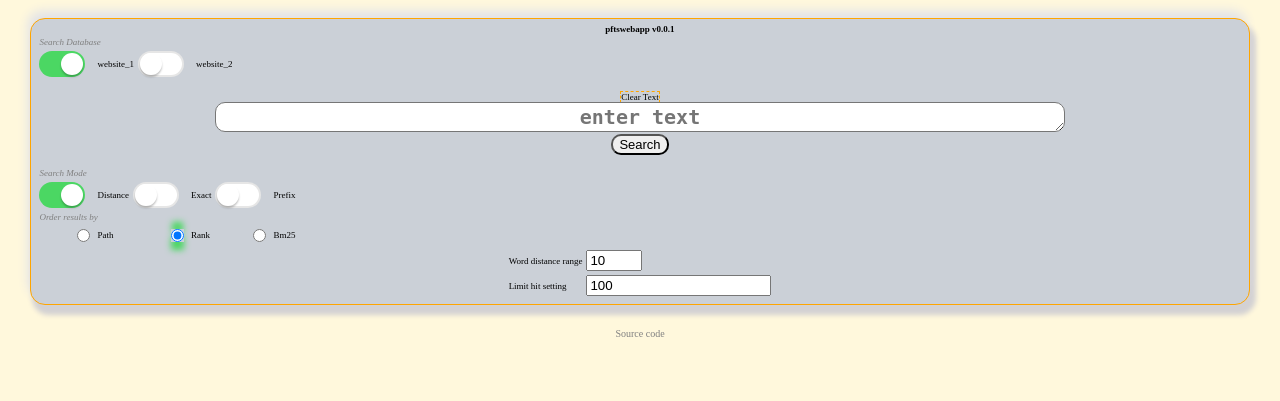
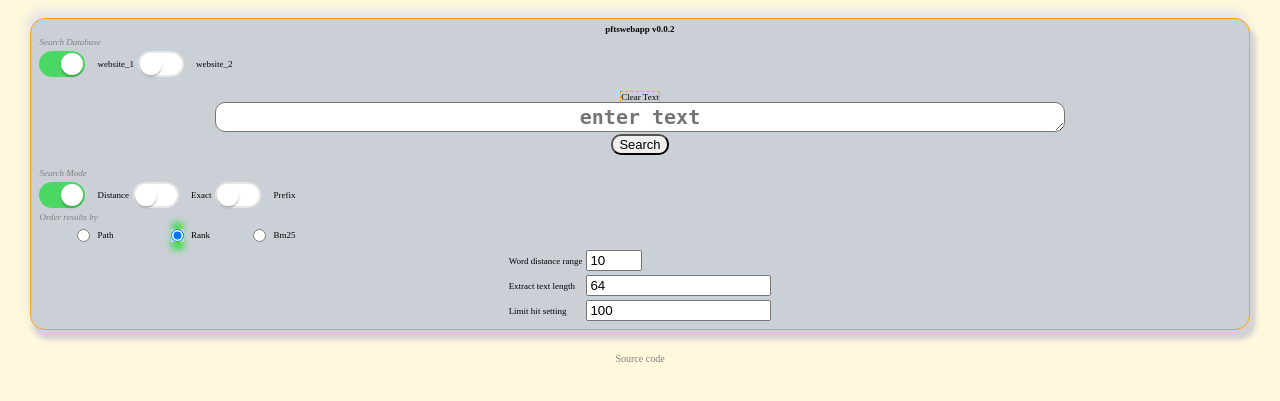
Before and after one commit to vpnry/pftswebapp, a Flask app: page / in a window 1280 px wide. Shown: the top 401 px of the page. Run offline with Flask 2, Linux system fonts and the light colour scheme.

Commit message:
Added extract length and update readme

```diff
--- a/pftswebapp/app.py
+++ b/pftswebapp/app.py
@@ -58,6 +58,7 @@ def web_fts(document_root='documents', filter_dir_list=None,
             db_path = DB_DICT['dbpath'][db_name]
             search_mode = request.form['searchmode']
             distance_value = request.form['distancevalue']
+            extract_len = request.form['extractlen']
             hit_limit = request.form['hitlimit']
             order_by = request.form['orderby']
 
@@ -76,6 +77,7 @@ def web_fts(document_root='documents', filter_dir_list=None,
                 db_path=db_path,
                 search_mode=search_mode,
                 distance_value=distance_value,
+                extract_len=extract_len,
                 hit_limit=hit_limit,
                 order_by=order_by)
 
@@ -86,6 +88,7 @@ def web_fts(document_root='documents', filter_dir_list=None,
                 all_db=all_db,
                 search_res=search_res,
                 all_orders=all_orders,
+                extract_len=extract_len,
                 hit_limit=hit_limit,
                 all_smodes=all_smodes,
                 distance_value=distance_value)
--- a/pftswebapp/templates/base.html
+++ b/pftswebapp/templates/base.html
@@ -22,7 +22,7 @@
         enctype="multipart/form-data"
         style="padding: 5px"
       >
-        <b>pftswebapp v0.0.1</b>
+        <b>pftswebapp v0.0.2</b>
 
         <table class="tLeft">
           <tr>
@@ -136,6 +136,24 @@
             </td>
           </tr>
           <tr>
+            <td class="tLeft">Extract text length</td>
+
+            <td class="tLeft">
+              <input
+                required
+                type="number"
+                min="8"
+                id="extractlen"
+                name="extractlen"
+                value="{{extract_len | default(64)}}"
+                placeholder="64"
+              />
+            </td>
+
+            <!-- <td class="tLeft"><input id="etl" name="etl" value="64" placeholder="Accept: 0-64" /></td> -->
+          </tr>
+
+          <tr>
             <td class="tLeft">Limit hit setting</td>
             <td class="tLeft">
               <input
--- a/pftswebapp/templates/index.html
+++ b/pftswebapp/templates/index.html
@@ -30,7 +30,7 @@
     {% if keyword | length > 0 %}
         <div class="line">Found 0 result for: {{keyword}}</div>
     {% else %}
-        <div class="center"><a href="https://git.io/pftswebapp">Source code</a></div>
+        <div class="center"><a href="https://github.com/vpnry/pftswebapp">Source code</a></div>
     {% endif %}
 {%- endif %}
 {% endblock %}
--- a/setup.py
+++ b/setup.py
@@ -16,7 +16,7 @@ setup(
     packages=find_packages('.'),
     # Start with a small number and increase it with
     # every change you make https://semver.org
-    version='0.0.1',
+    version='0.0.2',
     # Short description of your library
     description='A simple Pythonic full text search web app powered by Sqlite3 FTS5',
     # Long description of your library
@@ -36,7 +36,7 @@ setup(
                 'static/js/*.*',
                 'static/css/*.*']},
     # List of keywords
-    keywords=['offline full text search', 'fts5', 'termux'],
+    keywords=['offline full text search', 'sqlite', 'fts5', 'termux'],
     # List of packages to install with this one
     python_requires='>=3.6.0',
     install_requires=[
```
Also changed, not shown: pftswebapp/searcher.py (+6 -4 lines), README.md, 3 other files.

========================================

*What is required:*
Pictures are to be left out. Otherwise, copy the material above exactly.

*Expected output:*
Before and after one commit to vpnry/pftswebapp, a Flask app: page / in a window 1280 px wide. Shown: the top 401 px of the page. Run offline with Flask 2, Linux system fonts and the light colour scheme.

Commit message:
Added extract length and update readme

```diff
--- a/pftswebapp/app.py
+++ b/pftswebapp/app.py
@@ -58,6 +58,7 @@ def web_fts(document_root='documents', filter_dir_list=None,
             db_path = DB_DICT['dbpath'][db_name]
             search_mode = request.form['searchmode']
             distance_value = request.form['distancevalue']
+            extract_len = request.form['extractlen']
             hit_limit = request.form['hitlimit']
             order_by = request.form['orderby']
 
@@ -76,6 +77,7 @@ def web_fts(document_root='documents', filter_dir_list=None,
                 db_path=db_path,
                 search_mode=search_mode,
                 distance_value=distance_value,
+                extract_len=extract_len,
                 hit_limit=hit_limit,
                 order_by=order_by)
 
@@ -86,6 +88,7 @@ def web_fts(document_root='documents', filter_dir_list=None,
                 all_db=all_db,
                 search_res=search_res,
                 all_orders=all_orders,
+                extract_len=extract_len,
                 hit_limit=hit_limit,
                 all_smodes=all_smodes,
                 distance_value=distance_value)
--- a/pftswebapp/templates/base.html
+++ b/pftswebapp/templates/base.html
@@ -22,7 +22,7 @@
         enctype="multipart/form-data"
         style="padding: 5px"
       >
-        <b>pftswebapp v0.0.1</b>
+        <b>pftswebapp v0.0.2</b>
 
         <table class="tLeft">
           <tr>
@@ -136,6 +136,24 @@
             </td>
           </tr>
           <tr>
+            <td class="tLeft">Extract text length</td>
+
+            <td class="tLeft">
+              <input
+                required
+                type="number"
+                min="8"
+                id="extractlen"
+                name="extractlen"
+                value="{{extract_len | default(64)}}"
+                placeholder="64"
+              />
+            </td>
+
+            <!-- <td class="tLeft"><input id="etl" name="etl" value="64" placeholder="Accept: 0-64" /></td> -->
+          </tr>
+
+          <tr>
             <td class="tLeft">Limit hit setting</td>
             <td class="tLeft">
               <input
--- a/pftswebapp/templates/index.html
+++ b/pftswebapp/templates/index.html
@@ -30,7 +30,7 @@
     {% if keyword | length > 0 %}
         <div class="line">Found 0 result for: {{keyword}}</div>
     {% else %}
-        <div class="center"><a href="https://git.io/pftswebapp">Source code</a></div>
+        <div class="center"><a href="https://github.com/vpnry/pftswebapp">Source code</a></div>
     {% endif %}
 {%- endif %}
 {% endblock %}
--- a/setup.py
+++ b/setup.py
@@ -16,7 +16,7 @@ setup(
     packages=find_packages('.'),
     # Start with a small number and increase it with
     # every change you make https://semver.org
-    version='0.0.1',
+    version='0.0.2',
     # Short description of your library
     description='A simple Pythonic full text search web app powered by Sqlite3 FTS5',
     # Long description of your library
@@ -36,7 +36,7 @@ setup(
                 'static/js/*.*',
                 'static/css/*.*']},
     # List of keywords
-    keywords=['offline full text search', 'fts5', 'termux'],
+    keywords=['offline full text search', 'sqlite', 'fts5', 'termux'],
     # List of packages to install with this one
     python_requires='>=3.6.0',
     install_requires=[
```
Also changed, not shown: pftswebapp/searcher.py (+6 -4 lines), README.md, 3 other files.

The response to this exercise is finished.